    Shawn Leamon, MBA, CDFA

    Dallas, Texas

    Shawn C. H. Leamon is Managing Partner of LaGrande Global, a firm that helps successful families manage large financial transitions like divorce, inheritance and selling a business.

    He earned his Bachelor of Arts from Dartmouth College, double majoring in Economics and Philosophy, and his Masters in Business Administration at Spain’s IE Business School.

    Before founding LaGrande Global, Shawn helped manage $1.1 billion in client assets at Bernstein Global Wealth Management. He also worked as a credit research analyst at J.P. Morgan. He is a Certified Divorce Financial Analyst, and he has been an advisor to numerous high-stakes divorce cases.

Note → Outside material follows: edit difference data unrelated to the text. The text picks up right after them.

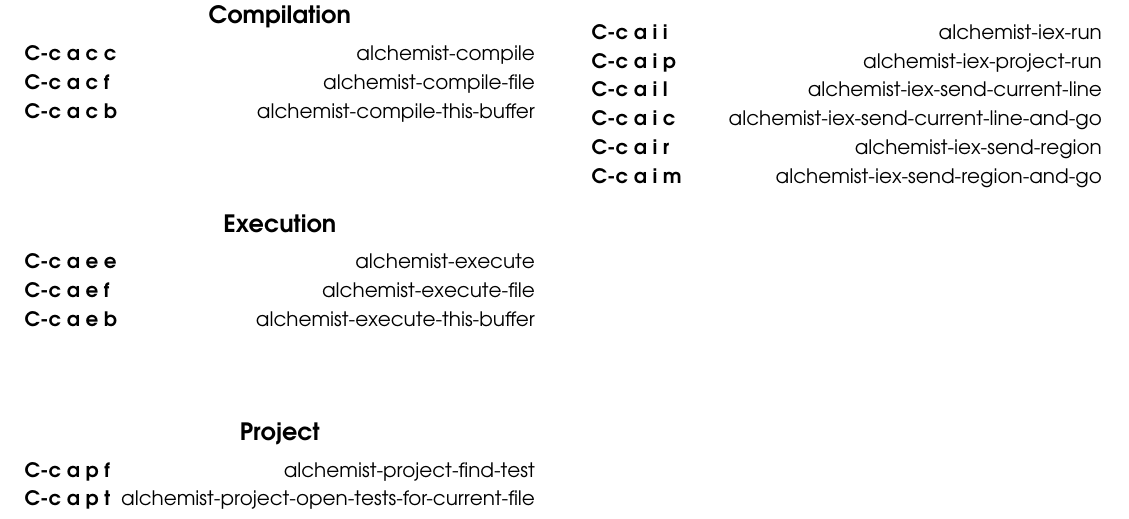
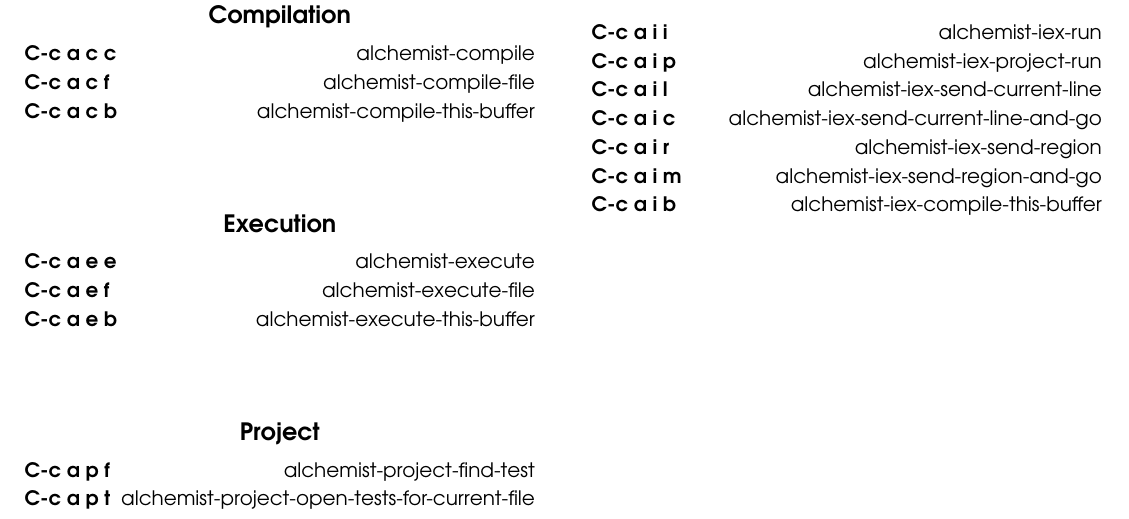
Before and after one commit to tonini/alchemist.el, a LaTeX document (doc/alchemist-refcard.tex): part of the page, cut so that both start at the same text. Compiled offline with pdfLaTeX.

```diff
--- a/doc/alchemist-refcard.tex
+++ b/doc/alchemist-refcard.tex
@@ -97,6 +97,7 @@
 \key{C-c a i c}{alchemist-iex-send-current-line-and-go}
 \key{C-c a i r}{alchemist-iex-send-region}
 \key{C-c a i m}{alchemist-iex-send-region-and-go}
+\key{C-c a i b}{alchemist-iex-compile-this-buffer}
 
 \end{multicols}
 
```
Also changed, not shown: CHANGELOG.md, README.md, doc/alchemist-refcard.pdf, 1 other file.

    Shawn is the author of two well-received finance books: Managing Private Wealth: Principles, and Divorce and Your Money: The No-Nonsense Guide, both published in 2016.

    In his spare time, Shawn is an ultra-endurance athlete and has competed in events as long as 24 hours. He is an Eagle Scout and a member of the Alumni Board of Greenhill School.